* **What is being asked**:
The full set of entries below, restated word for word and stripped of images, is the expected result.
━━━━━━━━
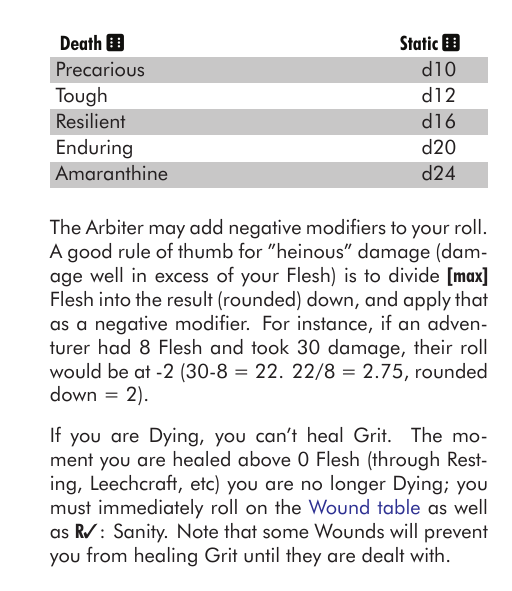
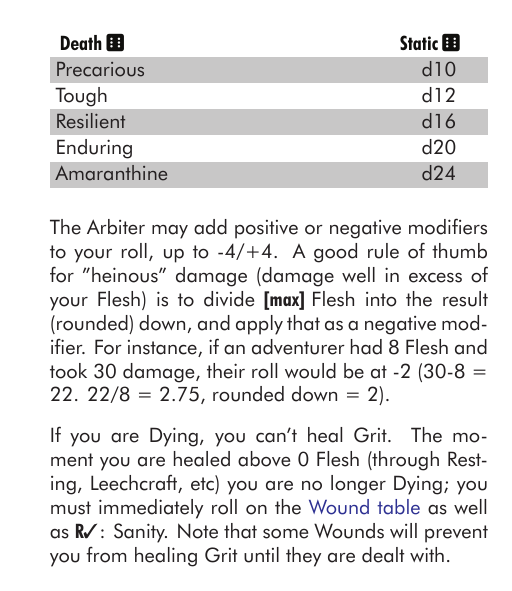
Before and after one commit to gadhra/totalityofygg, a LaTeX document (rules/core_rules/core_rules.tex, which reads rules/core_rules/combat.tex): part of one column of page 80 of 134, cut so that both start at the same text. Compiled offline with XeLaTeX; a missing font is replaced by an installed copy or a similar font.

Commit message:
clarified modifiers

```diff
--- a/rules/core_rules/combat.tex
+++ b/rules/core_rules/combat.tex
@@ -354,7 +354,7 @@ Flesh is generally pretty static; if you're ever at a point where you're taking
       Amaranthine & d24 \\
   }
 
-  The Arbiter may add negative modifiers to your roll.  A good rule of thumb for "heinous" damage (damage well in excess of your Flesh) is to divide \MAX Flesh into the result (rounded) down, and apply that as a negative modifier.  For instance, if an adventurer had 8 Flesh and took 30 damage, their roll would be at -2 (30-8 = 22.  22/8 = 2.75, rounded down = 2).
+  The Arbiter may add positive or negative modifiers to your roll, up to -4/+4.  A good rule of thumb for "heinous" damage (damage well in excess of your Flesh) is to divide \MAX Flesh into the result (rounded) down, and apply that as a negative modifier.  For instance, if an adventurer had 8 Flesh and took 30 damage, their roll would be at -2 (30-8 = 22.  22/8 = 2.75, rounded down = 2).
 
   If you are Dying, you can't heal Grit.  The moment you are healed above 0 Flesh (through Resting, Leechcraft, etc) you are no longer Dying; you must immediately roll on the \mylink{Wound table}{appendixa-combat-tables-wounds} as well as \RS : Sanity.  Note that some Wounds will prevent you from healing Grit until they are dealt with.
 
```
━━━━━━━━
* **Exercise answer**:
Before and after one commit to gadhra/totalityofygg, a LaTeX document (rules/core_rules/core_rules.tex, which reads rules/core_rules/combat.tex): part of one column of page 80 of 134, cut so that both start at the same text. Compiled offline with XeLaTeX; a missing font is replaced by an installed copy or a similar font.

Commit message:
clarified modifiers

```diff
--- a/rules/core_rules/combat.tex
+++ b/rules/core_rules/combat.tex
@@ -354,7 +354,7 @@ Flesh is generally pretty static; if you're ever at a point where you're taking
       Amaranthine & d24 \\
   }
 
-  The Arbiter may add negative modifiers to your roll.  A good rule of thumb for "heinous" damage (damage well in excess of your Flesh) is to divide \MAX Flesh into the result (rounded) down, and apply that as a negative modifier.  For instance, if an adventurer had 8 Flesh and took 30 damage, their roll would be at -2 (30-8 = 22.  22/8 = 2.75, rounded down = 2).
+  The Arbiter may add positive or negative modifiers to your roll, up to -4/+4.  A good rule of thumb for "heinous" damage (damage well in excess of your Flesh) is to divide \MAX Flesh into the result (rounded) down, and apply that as a negative modifier.  For instance, if an adventurer had 8 Flesh and took 30 damage, their roll would be at -2 (30-8 = 22.  22/8 = 2.75, rounded down = 2).
 
   If you are Dying, you can't heal Grit.  The moment you are healed above 0 Flesh (through Resting, Leechcraft, etc) you are no longer Dying; you must immediately roll on the \mylink{Wound table}{appendixa-combat-tables-wounds} as well as \RS : Sanity.  Note that some Wounds will prevent you from healing Grit until they are dealt with.
 
```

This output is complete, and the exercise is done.